> _WHAT NEEDS TO BE DONE_
Exact wording is needed for every line from the one holding "<th>아이디</th>" to the end of the records below; write those lines out and omit the pictures.

[Change detection outputs]

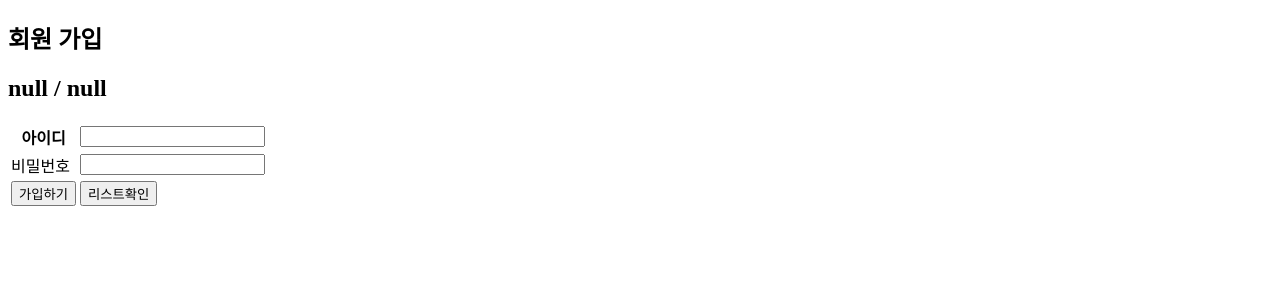
Repository: back-seung/academy
Page: http://localhost/SpringDay01/memberInputForm
The author's editor kept a copy of each file at every save. The page is drawn from the files as they stood at one save, then again after the next save.
The browser window is 1280 px wide. The pictures show the whole page.
The page is served by Tomcat 9. Other server files are loaded and not shown.

Above is the page before, as saved 2021-11-22 12:12:02.

### SpringDay01/src/main/webapp/WEB-INF/views/memberInput.jsp
<%@ page language="java" contentType="text/html; charset=UTF-8"
    pageEncoding="UTF-8"%>
<!DOCTYPE html>
<html>
  <head>
    <meta charset="UTF-8" />
    <title>Insert title here</title>
  </head>
  <body>
    <form action="memberInputForm" method="GET">
      <h2>회원 가입</h2>
      <h2 id="print">${print}</h2>
      <table>
        <tr>
          <th>아이디</th>
          <th><input id="id" type="text" name="id" /></th>
        </tr>
        <tr>
          <td>비밀번호</td>
          <td><input id="pw" type="password" name="pw" /></td>
        </tr>
        <tr>
          <td><input type="submit" value="가입하기"/></td>

          <td><input type="button" value="리스트확인" onclick="location.href='memberListForm'"/></td>
        </tr>
      </table>
    </form>
    <script>
    </script>
  </body>
</html>

After the next save:
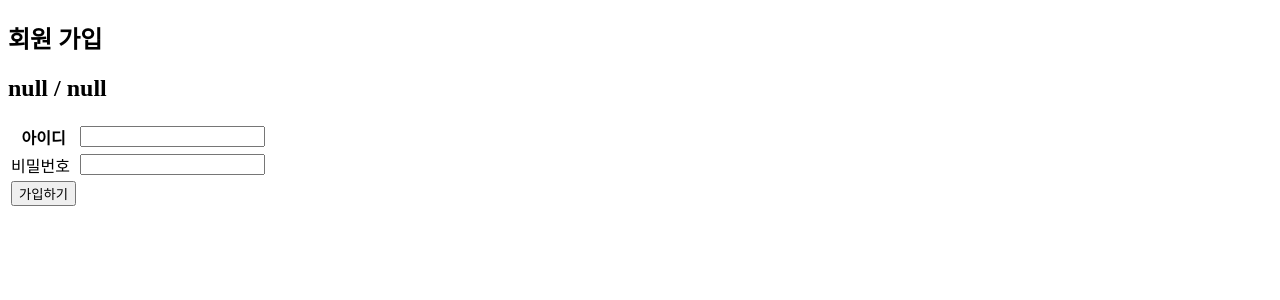
Saved 2 min 2 s later.
--- a/SpringDay01/src/main/webapp/WEB-INF/views/memberInput.jsp
+++ b/SpringDay01/src/main/webapp/WEB-INF/views/memberInput.jsp
@@ -21,8 +21,6 @@
         </tr>
         <tr>
           <td><input type="submit" value="가입하기"/></td>
-
-          <td><input type="button" value="리스트확인" onclick="location.href='memberListForm'"/></td>
         </tr>
       </table>
     </form>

> _REPLY TO THE TASK_
          <th>아이디</th>
          <th><input id="id" type="text" name="id" /></th>
        </tr>
        <tr>
          <td>비밀번호</td>
          <td><input id="pw" type="password" name="pw" /></td>
        </tr>
        <tr>
          <td><input type="submit" value="가입하기"/></td>

          <td><input type="button" value="리스트확인" onclick="location.href='memberListForm'"/></td>
        </tr>
      </table>
    </form>
    <script>
    </script>
  </body>
</html>

After the next save:
Saved 2 min 2 s later.
--- a/SpringDay01/src/main/webapp/WEB-INF/views/memberInput.jsp
+++ b/SpringDay01/src/main/webapp/WEB-INF/views/memberInput.jsp
@@ -21,8 +21,6 @@
         </tr>
         <tr>
           <td><input type="submit" value="가입하기"/></td>
-
-          <td><input type="button" value="리스트확인" onclick="location.href='memberListForm'"/></td>
         </tr>
       </table>
     </form>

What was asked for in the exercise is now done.